Though ubiquitous today, the Armalite's lightweight rifle could easily have failed. In 1957, the company had rushed a prototype of an earlier, larger gun to the US Army, in hope of securing a major contract.During a torture-test at Springfield Armory, the barrel on this experimental AR-10 broke open. Already lobbying hard for their own design, the M-14, the Army's weaponeers cited the AR-10 incident to help quickly dismiss the rival gun as a viable alternative.The California gun-manufacturer, then still a division of the Fairchild Engine and Airplane Corporation, went back to the drawing board. Legendary gun-designer Eugene Stoner and his team scaled-down the rifle.The new AR-15 was a marvel of then state-of-the-art manufacturing processes and materials. Armalite made the AR-10s and -15s from lightweight aluminum and fiberglass, a break from the wood-and-steel guns of the recent past.The AR-15 weighs less than eight pounds with a fully loaded 30 round magazine. By comparison, through World War II and Korea, American soldiers lugged the nine-and-a-half-pound M-1 rifle, which held only eight rounds.
With Armalite's patents long-expired, any company can make AR-15 clones—and they do.
By exploiting his personal connections, Colt representative Robert Macdonald did manage to grab the interest of the US Air Force by showing off the AR-15 to Gen. Curtis LeMay at a birthday party for Fairchild's ex-president Richard Boutelle in July 1960.Macdonald sold LeMay on the guns by letting the cigar-chewing officer blast watermelons in Boutelle's backyard. Then in charge of the flying branch's nuclear bombers, LeMay pushed for the Air Force to buy the rifles for the airmen guarding his planes.
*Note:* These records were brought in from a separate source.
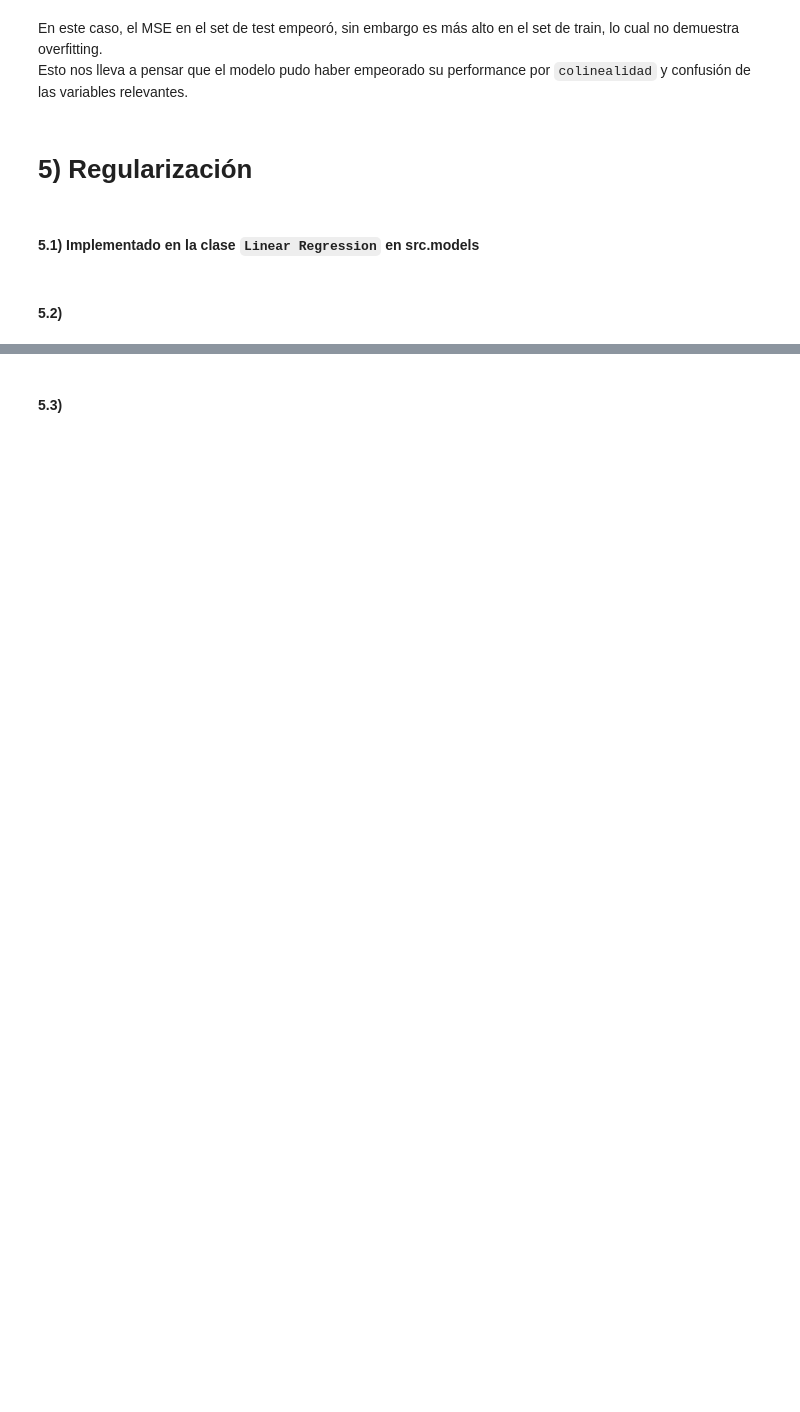
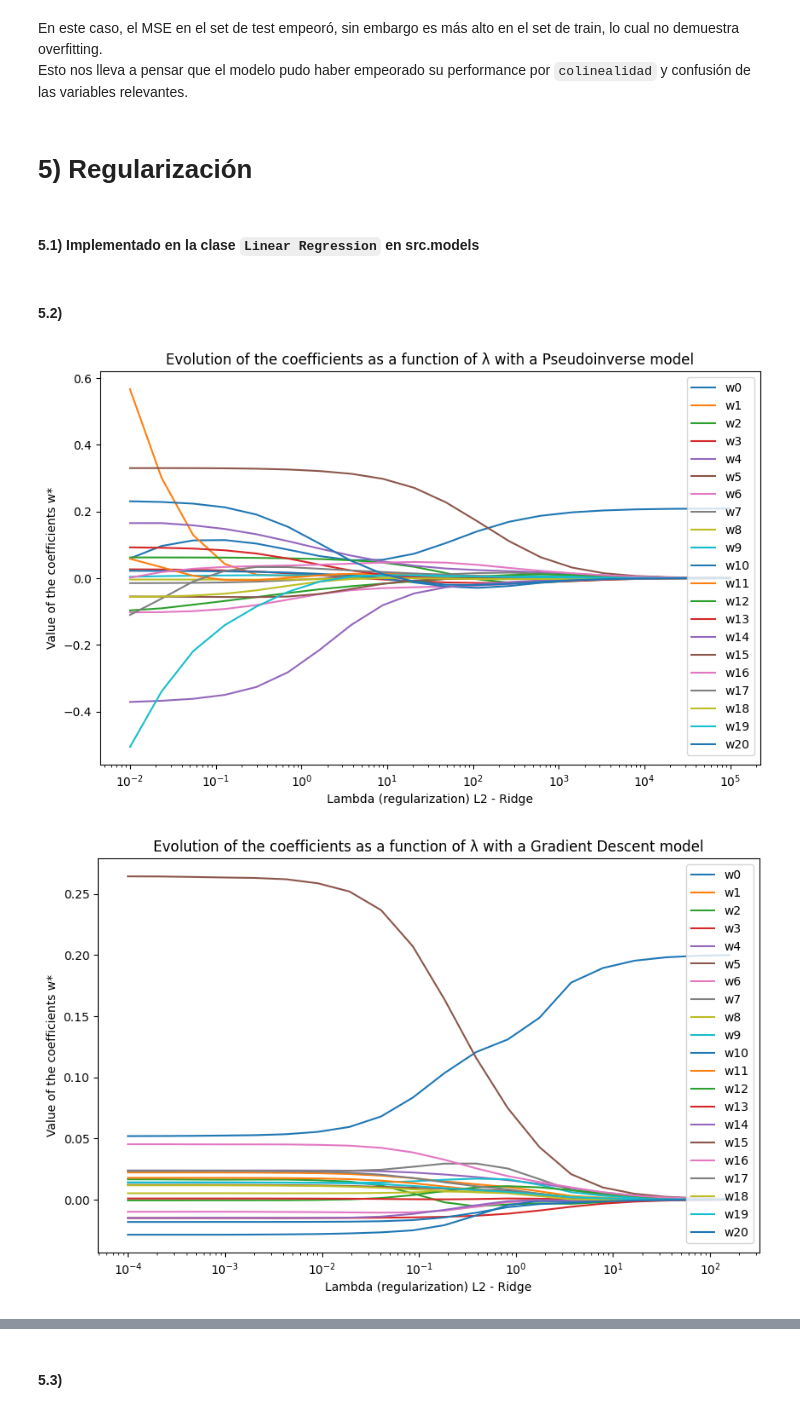
Before and after one commit to anatissera/Machine-Learning-Deep-Learning, a Jupyter notebook: Tissera_AnaPaula_TP1/Entrega_TP1.ipynb, the cells around one changed output, grey strips where cells are left out. Cells and saved outputs as stored; diff of their text form; code cells hidden in the pictures; blank space fills up the shorter version.

```diff
--- a/Tissera_AnaPaula_TP1/Entrega_TP1.ipynb
+++ b/Tissera_AnaPaula_TP1/Entrega_TP1.ipynb
@@ -597,8 +578,8 @@ Valor promedio por metro cuadrado de una casa: 3.634511450216048
 # %% [markdown]
 #### 3.4) Impacto de la construcción de una pileta en el precio de su propiedad
 # %%
-coeficientes = model_multi_pinv.coef
-coef_dict = dict(zip(["intercept"] + features, coeficientes))
+coeficientes_gd = model_multi_pinv.coef
+coef_dict = dict(zip(["intercept"] + features, coeficientes_gd))
 print(f"Coeficiente de has_pool: {coef_dict['has_pool']:.2f}")
 # %% [output]
 Coeficiente de has_pool: 0.02
@@ -1173,0 +1158,61 @@ Esto nos lleva a pensar que el modelo pudo haber empeorado su performance por `c
+# %%
+def coefficient_analysis(l1 = False):
+    if not l1:
+        model_type = "L2 - Ridge"
+        lambdas_gd = np.logspace(-4, 2.2, 20)
+        lambdas_pinv = np.logspace(-2, 5, 20)
+    else:
+        model_type = "L1 - Lasso"
+        lambdas_gd = np.logspace(-3, 0.5, 20)
+
+
+    coeficientes_gd = []
+    coeficientes_pinv = []
+    min_mse_gd = float('inf')
+    min_mse_pinv = float('inf')
+    best_l_gd = 0
+    best_l_pinv = 0
+
+    for l in lambdas_gd:
+        if not l1:
+            model_gd_l2 = LinearRegression(X_train_subset_f, y_train_f, X_val_subset_f, y_val_f, relevant_features_f, to_scale, to_standarize, lambda_l1=0, lambda_l2=l)
+        else:
+            model_gd_l2 = LinearRegression(X_train_subset_f, y_train_f, X_val_subset_f, y_val_f, relevant_features_f, to_scale, to_standarize, lambda_l1=l, lambda_l2=0)
+        model_gd_l2.entrenar_descenso_gradiente(lr=0.01, epochs=5000, to_print=False)
+        mse_gd = model_gd_l2.evaluar(X_test_subset_f, y_test_f, to_print=False)
+
+        if mse_gd < min_mse_gd:
+            min_mse_gd = mse_gd
+            best_l_gd = l
+
+        coeficientes_gd.append(model_gd_l2.coef)
+
+    if not l1:
+        for l in lambdas_pinv:
+            model_pinv_l2 = LinearRegression(X_train_subset_f, y_train_f, X_val_subset_f, y_val_f, relevant_features_f, to_scale, to_standarize, lambda_l1=0, lambda_l2=l)
+            model_pinv_l2.entrenar_pseudoinversa()
+            mse_pinv = model_pinv_l2.evaluar(X_test_subset_f, y_test_f, to_print=False)
+
+            if mse_pinv < min_mse_pinv:
+                min_mse_pinv = mse_pinv
+                best_l_pinv = l
+
+            coeficientes_pinv.append(model_pinv_l2.coef)
+
+
+    coeficientes_gd = np.array(coeficientes_gd)
+    coeficientes_pinv = np.array(coeficientes_pinv)
+
+    if not l1:
+        coeficient_evolution(coeficientes_pinv, lambdas_pinv, model_type, "Pseudoinverse")
+    coeficient_evolution(coeficientes_gd, lambdas_gd, model_type, "Gradient Descent")
+
+    if not l1:
+        return best_l_gd, best_l_pinv
+    else:
+        return best_l_gd
+
+best_l2_gd, best_l2_pinv = coefficient_analysis()
+# %% [output]
+[figure, added]
+[figure, added]
```
Also changed, not shown: parts of 47 cells of this notebook, 15 other files.
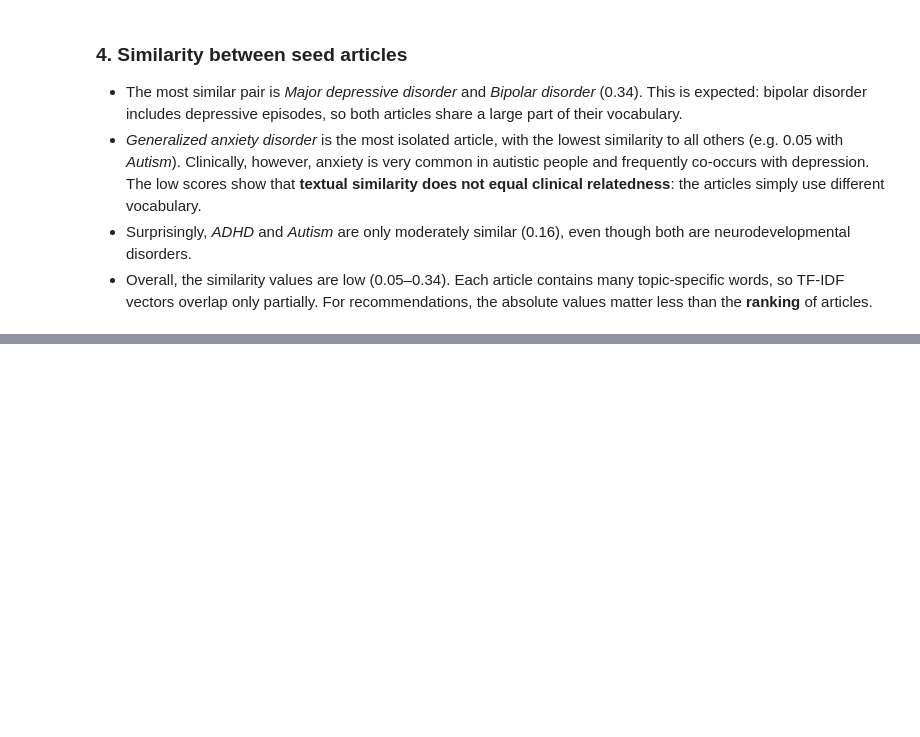
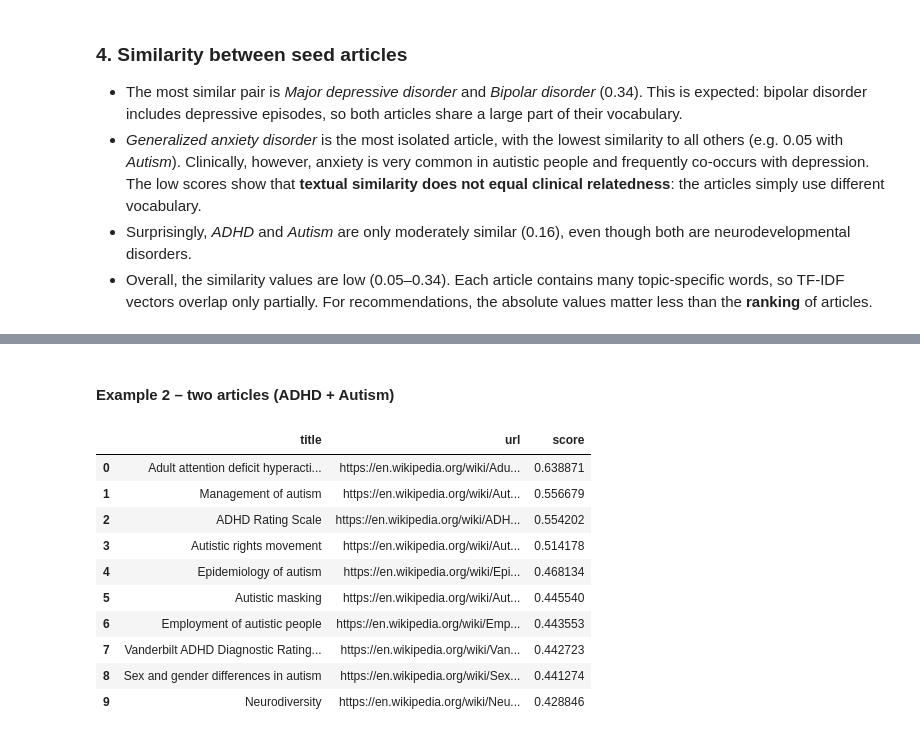
Before and after one commit to NegativePlayeer/Information-Retrival-Project---Wikipedia-recommender-system, a Jupyter notebook: api/notebooks/report.ipynb, the cells around one changed output, grey strips where cells are left out. Cells and saved outputs as stored; diff of their text form; code cells hidden in the pictures; blank space fills up the shorter version.

```diff
--- a/api/notebooks/report.ipynb
+++ b/api/notebooks/report.ipynb
@@ -244,0 +284,16 @@ fig.show()
+# %% [markdown]
+#### Example 2 – two articles (ADHD + Autism)
+# %%
+recommender.recommend(["Attention deficit hyperactivity disorder", "Autism"])
+# %% [output]
+|  | title | url | score |
+| 0 | Adult attention deficit hyperacti... | https://en.wikipedia.org/wiki/Adu... | 0.638871 |
+| 1 | Management of autism | https://en.wikipedia.org/wiki/Aut... | 0.556679 |
+| 2 | ADHD Rating Scale | https://en.wikipedia.org/wiki/ADH... | 0.554202 |
+| 3 | Autistic rights movement | https://en.wikipedia.org/wiki/Aut... | 0.514178 |
+| 4 | Epidemiology of autism | https://en.wikipedia.org/wiki/Epi... | 0.468134 |
+| 5 | Autistic masking | https://en.wikipedia.org/wiki/Aut... | 0.445540 |
+| 6 | Employment of autistic people | https://en.wikipedia.org/wiki/Emp... | 0.443553 |
+| 7 | Vanderbilt ADHD Diagnostic Rating... | https://en.wikipedia.org/wiki/Van... | 0.442723 |
+| 8 | Sex and gender differences in autism | https://en.wikipedia.org/wiki/Sex... | 0.441274 |
+| 9 | Neurodiversity | https://en.wikipedia.org/wiki/Neu... | 0.428846 |
```
Also changed, not shown: parts of 9 cells of this notebook, 1 other file.
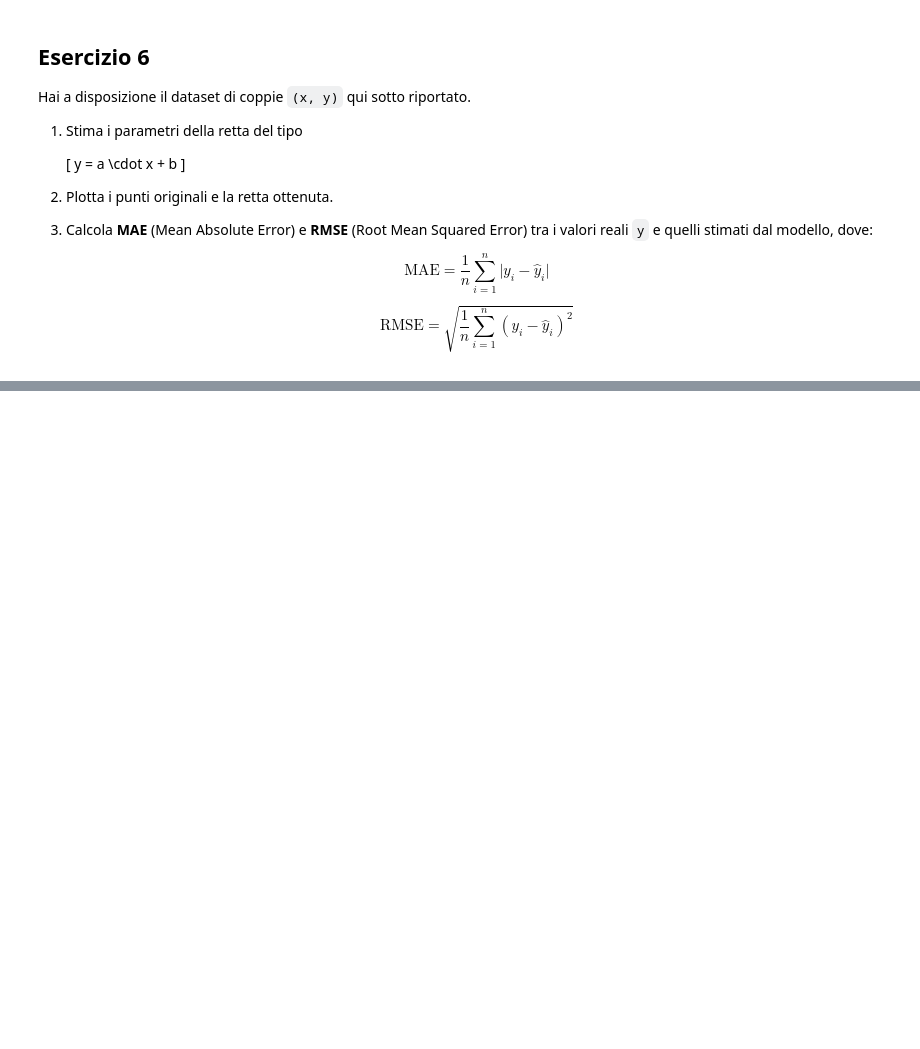
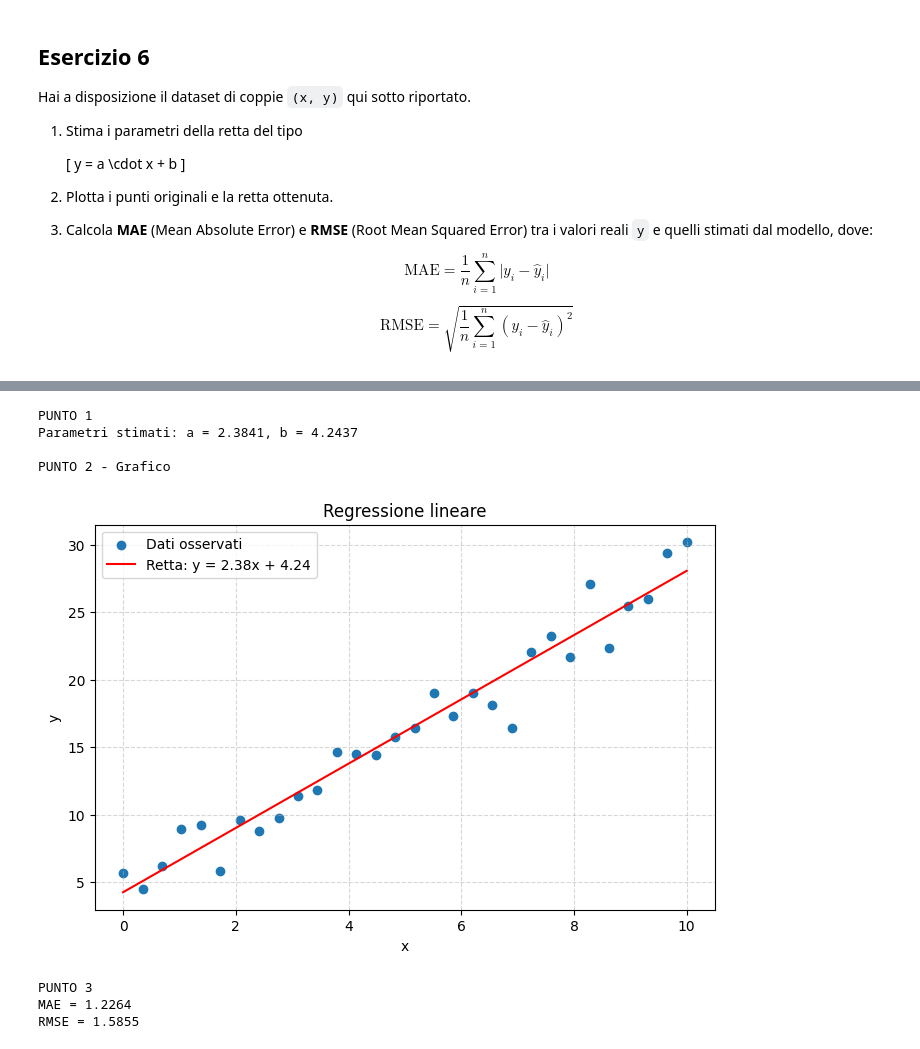
Before and after one commit to s266112/Programming_Lab-2_PY-, a Jupyter notebook: 2026/Esame anni passati/Appello 4 (Sess INV) 11-9-25/esame_09_11.ipynb, the cells around one changed output, grey strips where cells are left out. Drawn from its saved outputs; the diff is of its cells as text; code cells hidden in the pictures; blank space fills up the shorter version.

```diff
--- a/2026/Esame anni passati/Appello 4 (Sess INV) 11-9-25/esame_09_11.ipynb
+++ b/2026/Esame anni passati/Appello 4 (Sess INV) 11-9-25/esame_09_11.ipynb
@@ -123,0 +478,50 @@ Hai a disposizione il dataset di coppie `(x, y)` qui sotto riportato.
+# %%
+import numpy as np
+import matplotlib.pyplot as plt
+from scipy.optimize import curve_fit
+from sklearn.metrics import mean_absolute_error, mean_squared_error
+
+# 1. Creo i dati e stimo i parametri
+np.random.seed(0)
+x = np.linspace(0, 10, 30)
+y = 2.5 * x + 3 + np.random.normal(0, 1.5, 30)   # y = 2.5x + 3 + rumore
+
+def modello_lineare(x, a, b):
+    return a * x + b
+
+popt, pcov = curve_fit(modello_lineare, x, y)
+a, b = popt
+print("PUNTO 1")
+print(f"Parametri stimati: a = {a:.4f}, b = {b:.4f}")
+
+
+# 2. Grafico punti e retta
+print("\nPUNTO 2 - Grafico")
+y_pred = modello_lineare(x, a, b)
+
+plt.figure(figsize=(8,5))
+plt.scatter(x, y, label='Dati osservati')
+plt.plot(x, y_pred, 'r-', label=f'Retta: y = {a:.2f}x + {b:.2f}')
+plt.xlabel('x')
+plt.ylabel('y')
+plt.title('Regressione lineare')
+plt.legend()
+plt.grid(True, linestyle='--', alpha=0.5)
+plt.show()
+
+
+# 3.  MAE e RMSE
+mae = mean_absolute_error(y, y_pred)
+rmse = np.sqrt(mean_squared_error(y, y_pred))
+print("\nPUNTO 3")
+print(f"MAE = {mae:.4f}")
+print(f"RMSE = {rmse:.4f}")
+# %% [output]
+PUNTO 1
+Parametri stimati: a = 2.3841, b = 4.2437
+
+PUNTO 2 - Grafico
+[figure, added]
+PUNTO 3
+MAE = 1.2264
+RMSE = 1.5855
```
Also changed, not shown: parts of 11 cells of this notebook.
It's not entirely clear if anyone at the time thought the AR-15 would sell well on the civilian market.